By Kelli Huggins, Education Coordinator
|The mysterious banana photo, c. 1900|
For years I have been trying to figure out the historical explanation for this unusual banana photograph in our collection (and by “trying” I mean periodically thinking that I should look into it and then forgetting). I simply couldn’t understand why a single Elmira fruit dealer around the turn of the 20th century would have that many bananas in stock. I mean, how could they possibly sell them all before they spoiled? Was there really that big of a market for bananas here? Well, I think I’ve finally cracked the code.
|A fruit dealer with a far more sensible amount of banana merchandise, c. 1895.|
Bananas were available in the US after the Civil War, but they were at first expensive and a luxury. They cost a dime each, about $2 today. They were sold peeled and cut so that their shape would not offend prudish Victorians. By the 1870s, large-scale banana importation began, with American ships sailing to the Caribbean and South America for product.
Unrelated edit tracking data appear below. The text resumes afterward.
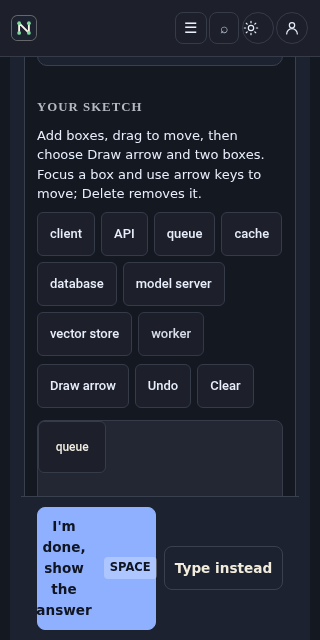
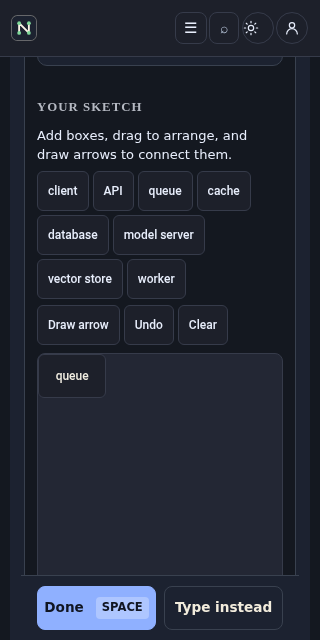
fix(interview): resolve mobile pass defects for button contrast and system design canvas

diff --git a/src/components/interview/simpleInterview.css b/src/components/interview/simpleInterview.css
@@ -431,23 +431,43 @@
   transition: background 140ms, border-color 140ms;
 }
 
-.si-actions button:hover {
+.si-actions button:not(.si-primary):hover {
   background: var(--line);
 }
 
+.si-primary,
 .si-actions .si-primary {
   border-color: var(--accent);
   background: var(--accent);
   color: var(--on-accent);
 }
 
+.si-primary:hover,
 .si-actions .si-primary:hover {
+  border-color: var(--accent);
+  background: var(--accent);
+  color: var(--on-accent);
   opacity: 0.92;
+}
+
+.si-primary:active,
+.si-actions .si-primary:active {
+  border-color: var(--accent);
+  background: var(--accent);
+  color: var(--on-accent);
 }
 
 .si-actions button:disabled {
   opacity: 0.45;
   cursor: not-allowed;
+}
+
+.si-btn-short {
+  display: none;
+}
+
+.si-btn-full {
+  display: inline;
 }
 
 button:focus-visible, a:focus-visible, select:focus-visible, textarea:focus-visible {
@@ -1205,6 +1225,12 @@ button.si-node,
   .si-topic-select {
     display: block;
   }
+  .si-btn-short {
+    display: inline;
+  }
+  .si-btn-full {
+    display: none;
+  }
 }
 
 @media (max-width: 560px) {
@@ -1249,8 +1275,9 @@ button.si-node,
     width: auto;
     flex: 1 1 0;
     min-width: 0;
-    padding: 8px 6px;
+    padding: 8px 10px;
     font-size: 0.85rem;
+    white-space: nowrap;
   }
   .si-sticky .si-done {
     min-height: 44px;

diff --git a/src/components/interview/SimpleInterviewPage.tsx b/src/components/interview/SimpleInterviewPage.tsx
@@ -1339,8 +1339,17 @@ export default function SimpleInterviewPage() {
             )}
             {question.rounds?.includes('system-design') && <SystemDesignCanvas key={questionId} value={sketch} onChange={setSketch} />}
             <div className="si-actions si-sticky">
-              <button type="button" className="si-primary" id="done" onClick={finishAnswer}>
-                I'm done, show the answer <span className="si-key-hint">Space</span>
+              <button
+                type="button"
+                className="si-primary"
+                id="done"
+                aria-label="I'm done, show the answer"
+                onClick={finishAnswer}
+              >
+                <span className="si-btn-short" aria-hidden="true">Done</span>
+                <span className="si-btn-full" aria-hidden="true">I'm done, show the answer</span>
+                <span className="sr-only">I'm done, show the answer</span>
+                <span className="si-key-hint">Space</span>
               </button>
               {question.problemId && (
                 <button

diff --git a/src/components/interview/SystemDesignCanvas.tsx b/src/components/interview/SystemDesignCanvas.tsx
@@ -28,7 +28,7 @@ export function SystemDesignCanvas({ value, onChange, title = 'Your sketch' }: {
   return <section className="sd-canvas" aria-label={title}>
     <h3>{title}</h3>
     {onChange && <>
-      <p>Add boxes, drag to move, then choose Draw arrow and two boxes. Focus a box and use arrow keys to move; Delete removes it.</p>
+      <p>Add boxes, drag to arrange, and draw arrows to connect them.</p>
       <div className="sd-tools" aria-label="Box palette">{BOX_TYPES.map(label => <button type="button" key={label} disabled={value.nodes.length >= 24}
         onClick={() => { const i = value.nodes.length; change({ ...value, nodes: [...value.nodes, { id: crypto.randomUUID(), label, x: (i % 3) * 34, y: Math.floor(i / 3) * 12 }] }); }}>{label}</button>)}</div>
       <div className="sd-tools">

diff --git a/src/components/interview/systemDesignCanvas.css b/src/components/interview/systemDesignCanvas.css
@@ -12,3 +12,11 @@
 .sd-empty { display: block; padding: 20px; }
 .sd-comparison { display: grid; gap: 20px; grid-template-columns: minmax(0, 1fr); }
 @media (min-width: 800px) { .sd-comparison { grid-template-columns: repeat(2, minmax(0, 1fr)); } }
+@media (max-width: 640px) {
+  .sd-canvas { scroll-margin-bottom: 84px; margin-bottom: 24px; }
+  .sd-canvas h3 { margin: 8px 0 4px; }
+  .sd-canvas p { margin: 2px 0 6px; }
+  .sd-tools { margin: 6px 0; gap: 4px; }
+  .sd-canvas .sd-tools button, .sd-canvas .sd-tools input { min-height: 40px; padding: 6px 10px; font-size: 12px; }
+  .sd-board { height: 280px; margin-top: 8px; }
+}

diff --git a/playwright.interview.config.ts b/playwright.interview.config.ts
@@ -3,7 +3,7 @@ import base from './playwright.config';
 process.env.TEST_PORT = '5173';
 export default defineConfig({
   ...base,
-  testMatch: 'interview-room.spec.ts',
+  testMatch: /interview-.*\.spec\.ts/,
   workers: 1,
   use: { ...base.use, baseURL: 'http://127.0.0.1:5173/' },
   webServer: {

diff --git a/AGENT_TRACKER.md b/AGENT_TRACKER.md
@@ -144,3 +144,4 @@ Before writing any code or making edits:
 | `2026-11-10T11:39:24+05:30` | `Codex` | `software-system-design` | `tests/interview-room.spec.ts`, `docs/evidence/interview/room-stale-review-fix.md`, `AGENT_TRACKER.md` | Diagnose red main stale-review test and verify the observable navigation guarantee | `BLOCKED` | Targeted browser case passed; full browser spec stopped by memory floor; final typecheck stopped at 2023 MiB; build below 5 GB | Targeted case 1/1 passed; corrected full spec 19 passed before 2045 MiB floor; fresh shards stopped at 2047/1968 MiB. Rubric scoring uses one NLI batch, reference uses two; exact current-question checklist now proves stale result isolation. No product/CSS/layout changes or push. |
 
 | `2026-11-10T12:33:00+05:30` | `Antigravity` | `interview-mastery-graph` | `docs/evidence/interview/mobile-pass/`, `docs/evidence/interview/mobile-pass.md`, `AGENT_TRACKER.md`, `scripts/recapture-mobile-pass.mjs` | Recapture valid mobile pass screenshots with asserted unique selectors, hash uniqueness verification, real question flows, and rewrite mobile-pass.md per docs/briefs/mobile-pass-evidence.md | `COMPLETED` | Typecheck, Links, Vitest (interview 42/42), 144/144 SHA-256 Hash Uniqueness (Passed) | Recaptured all 18 screens across 4 widths (320, 375, 768, 1440) and 2 themes (light, dark). Unique selector asserted before every capture; all 144 files verified unique SHA-256 hashes (0 duplicates). Rewrote mobile-pass.md truthfully. Dev server and Chromium stopped immediately. No push. |
+| `2026-11-10T13:20:00+05:30` | `Antigravity` | `interview-mastery-graph` | `src/components/interview/`, `playwright.interview.config.ts`, `docs/evidence/interview/mobile-pass/`, `scripts/recapture-affected.mjs`, `AGENT_TRACKER.md` | Execute docs/briefs/mobile-pass-fixes-2.md: fix 05-asking light contrast on primary button and audit others; fix 13-system-design-canvas mobile sticky bar, Done label, single-row buttons, canvas covering and help text; recapture affected; run specs | `COMPLETED` | Typecheck, Links, Vitest (42/42), Playwright interview specs (60/60), 144/144 Unique PNG Hashes (Passed) | Fixed 05-asking primary button light contrast (measured 7.14:1 vs 1.64:1 on beige hover); audited all other primary buttons; fixed 13-system-design-canvas on narrow viewports: 'Done' short label with full screen-reader label kept, single row actions without wrap, sticky bar offset & spacing, 1-line canvas help text; recaptured affected screens with 15s per-page timeout; verified 144 unique SHA-256 hashes (0 duplicates); all 60 Playwright interview specs and 42 Vitest specs passed. No push. |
As refrigerated shipping increased the quantities of bananas on the market, prices dropped and they became a normal part of many American’s diets. They were billed as a nutritional powerhouse, particularly for poor families.
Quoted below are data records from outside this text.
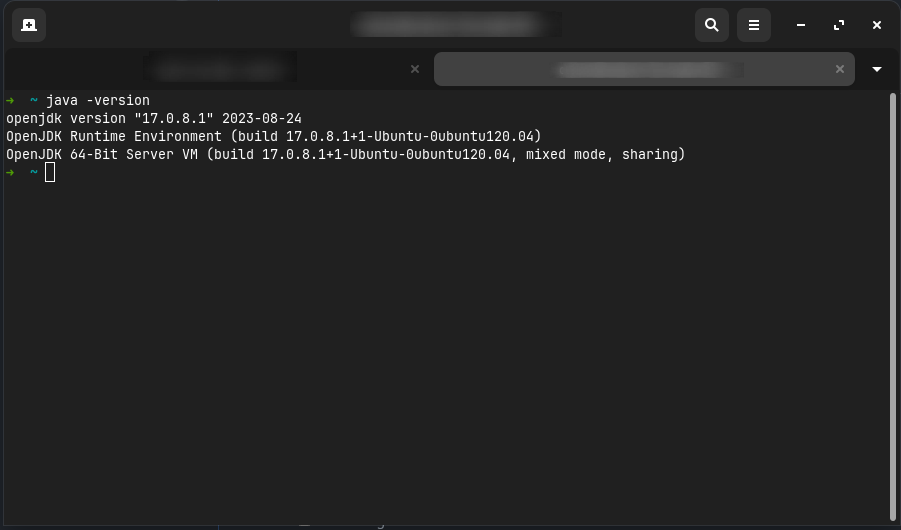
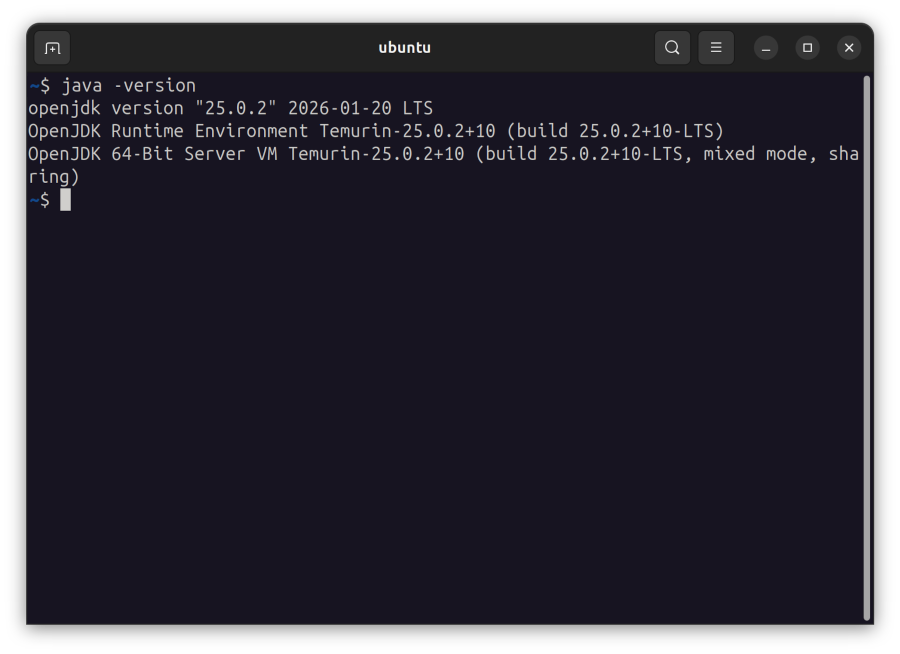
Add some of the Linux and MacOS screenshots

Changed region(s): [[0.0, 0.0, 1.0, 1.0]]

diff --git a/players/installing-java/linux.md b/players/installing-java/linux.md
@@ -85,7 +85,7 @@ sudo dnf install java-25-openjdk-devel
 
 ### Other Linux Distributions {#other-linux-distributions}
 
-If your distribution isn't listed above, you can download the latest JRE from [Adoptium](https://adoptium.net/temurin/)
+If your distribution isn't listed above, you can download the latest JRE from [Adoptium](https://adoptium.net/installation/linux)
 
 You should refer to an alternative guide for your distribution if you plan to develop mods.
|This 1894 Elmira price listing shows that banana prices were decreasing, but still weren't the cheapest food.|
In the 1890s, smaller importers merged to create United Fruit Company, which dominated the market, squashing competition and putting pressure on small fruit retailers. The new banana trust was importing around 12 million bunches of bananas a year by 1900 and their monopoly allowed them to bully small businesses.
In Elmira, fruit dealers felt the pressure. They were charged exorbitant fees for the product and were forced to purchase more bananas than they wanted or could sell. Local merchants were forced to sign a contract to receive 300 bunches every week for the entire year. One anonymous fruit dealer said, “There is absolutely no redress for the merchant. And you must take the kind they ship you. Some of the bunches have to be thrown away because of decay.” This pressure forced some local dealers out of the banana game and ultimately led to a scarcity of bananas in the city by 1903.
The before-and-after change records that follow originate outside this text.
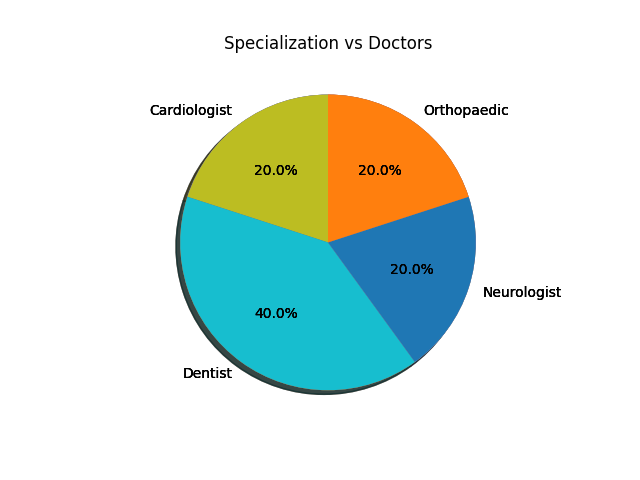
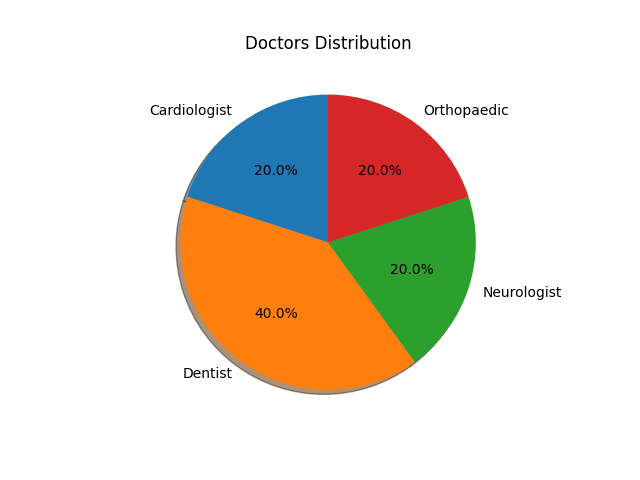
graph fix and removed unnessary imports

Changed region(s): [[0.2188, 0.1875, 0.875, 0.8438], [0.3438, 0.0625, 0.6875, 0.125]]

diff --git a/docbook/templates/index.html b/docbook/templates/index.html
@@ -62,8 +62,7 @@
 				incididunt ut labore et dolore magna aliqua.</p>
 		</div>
         <div>
-            <img src="" alt="">
-            <div style="text-align: center"><img src="/media/doctors/specialization_graph/doctorspecialization.png" width="30%"></div>
+            <div style="text-align: center"><img src="/media/doctors/specialization_graph/doctorspecialization.png" width="40%"></div>
         </div>
 		<div class="row justify-content-center">
 			<div class="col-md-9">

diff --git a/docbook/doctor/views.py b/docbook/doctor/views.py
@@ -4,8 +4,6 @@ from django.views.generic import View
 from django.contrib.auth.models import Group
 from django.core.files.storage import FileSystemStorage
 from django.db.models import Count
-import matplotlib.ticker as ticker
-import base64
 import numpy as np1
 import matplotlib.pyplot as plt
 from django.http.response import HttpResponse
@@ -16,10 +14,8 @@ from django.views.generic.edit import CreateView
 from .forms import *
 from .models import *
 from appointments.models import *
-from io import BytesIO
 import matplotlib
 matplotlib.use('Agg')
-
 # To render homepage
 
 
@@ -201,9 +197,29 @@ class DoctorPublicProfile(View):
     def get(self, *args, **kwargs):
         doctor_row = DocProfile.objects.get(UserID=kwargs['UserID'])
         context = {
-            "doctorGrpah": generateDoctorAppointmentGraph(doctor_row),
+            "doctorGrpah": DoctorPublicProfile.generateDoctorAppointmentGraph(doctor_row),
             "doctor_details": doctor_row}
         return(TemplateResponse(self.request, self.template_name, context))
+
+    @classmethod
+    def generateDoctorAppointmentGraph(cls, docUser):
+        res = Appointments.objects.filter(DoctorUser=docUser).values('Status').annotate(scount=Count('Status')).order_by('Status')
+        app_count = []
+        sts_list = []
+        for i, c in enumerate(res):
+            app_count.append(c['scount'])
+            sts_list.append(c['Status'])
+
+        x = np1.array(sts_list)
+        y = np1.array(app_count)
+        plt.clf()
+        plt.locator_params(axis="y", integer=True, tight=True)
+        plt.bar(x, y, color='#272b41', width=.5)
+        plt.xlabel("Status")
+        plt.ylabel("Appointments")
+        plt.title("Appointments vs Status")
+        filename = 'media/doctors/graphs/' + docUser.name + '.png'
+        plt.savefig(filename)
     
     
 class GetDoctorListing(View):
@@ -224,30 +240,3 @@ class GetDoctorListing(View):
         context['doctor_list'] = DocProfile.objects.filter(**filterQuery)
 
         return render(self.request, "doctor/doctor-list.html", context)
-
-def generateDoctorAppointmentGraph(docUser):
-        res = Appointments.objects.filter(DoctorUser=docUser).values('Status').annotate(scount=Count('Status')).order_by('Status')
-        app_count = []
-        sts_list = []
-        for i, c in enumerate(res):
-            app_count.append(c['scount'])
-            sts_list.append(c['Status'])
-
-        x = np1.array(sts_list)
-        y = np1.array(app_count)
-        print(x)
-        print(y)
-
-        plt.locator_params(axis="y", integer=True, tight=True)
-
-        plt.bar(x, y, color='#272b41', width=.5)
-        plt.xlabel("Status")
-        plt.ylabel("Appointments")
-        plt.title("Appointments vs Status")
-
-        buffer = BytesIO()
-        filename = 'media/doctors/graphs/' + docUser.name + '.png'
-        plt.savefig(filename)
-        b64 = base64.b64encode(buffer.getvalue()).decode()
-        buffer.close()
-        return b64

diff --git a/docbook/core/views.py b/docbook/core/views.py
@@ -6,12 +6,9 @@ from django.contrib import messages
 from django.views import View
 from django.shortcuts import redirect, render
 from django.db.models import Count
-import matplotlib.ticker as ticker
-import base64
 import numpy as np
 import matplotlib.pyplot as plt1
 from doctor.models import *
-from io import BytesIO
 import matplotlib
 matplotlib.use('Agg')
 
@@ -22,39 +19,26 @@ class HomepageView(TemplateView):
         context = super().get_context_data(**kwargs)
         context['locations'] = Location.objects.all()
         context['specializations'] = Specialization.objects.all()
-        context["doctorGrpah"] =  doctorSpecializationLocation()
+        context["doctorGrpah"] =  HomepageView.doctorSpecializationLocation()
         return context
     
-def doctorSpecializationLocation():
-    docres = DocProfile.objects.values('specialization').order_by('specialization').annotate(count=Count('specialization'))
-    spec_count = []
-    doc_list = []
-    print(docres)
-    for i, d in enumerate(docres):
-        doc_list.append(d['count'])
-        spec_count.append(d['specialization'])
-  
-    labels = np.array(spec_count)
-    sizes = np.array(doc_list)
-    explode = (0, 0, 0, 0) 
+    @classmethod
+    def doctorSpecializationLocation(cls):
+        docres = DocProfile.objects.values('specialization').order_by('specialization').annotate(count=Count('specialization'))
+        spec_count = []
+        doc_list = []
+        for i, d in enumerate(docres):
+            doc_list.append(d['count'])
+            spec_count.append(d['specialization'])
     
-    print(labels)
-    print(sizes)
-
-    # plt1.locator_params(axis="y", integer=True, tight=True)
-   
-    plt1.pie(sizes, explode=explode, labels=labels,autopct='%1.1f%%',shadow=True, startangle=90)
-    
-    # plt1.xlabel("specialization")
-    # plt1.ylabel("Number of Doctors")
-    plt1.title("Specialization vs Doctors")
-  
-    docbuffer = BytesIO()
-    docfilename = 'media/doctors/specialization_graph/' + 'doctorspecialization' + '.png'
-    plt1.savefig(docfilename)
-    docb64 = base64.b64encode(docbuffer.getvalue()).decode()
-    docbuffer.close()
-    return docb64
+        labels = np.array(spec_count)
+        sizes = np.array(doc_list)
+        explode = (0, 0, 0, 0) 
+        plt1.clf()
+        plt1.pie(sizes, explode=explode, labels=labels,shadow=True, startangle=90, autopct='%1.1f%%')
+        plt1.title("Doctors Distribution")
+        docfilename = 'media/doctors/specialization_graph/' + 'doctorspecialization' + '.png'
+        plt1.savefig(docfilename)
 
 
 class AboutPage(TemplateView):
|Headline from the Elmira Star-Gazette, April 20, 1903.|
The P. Laskaris and Brothers “Greek Fruit Dealers” shop in the photograph likely signed one of these unfair banana trust deals. They opened this shop in 1889 and sold fruit, candy, ice cream, and soda. And bananas. Lots and lots of bananas.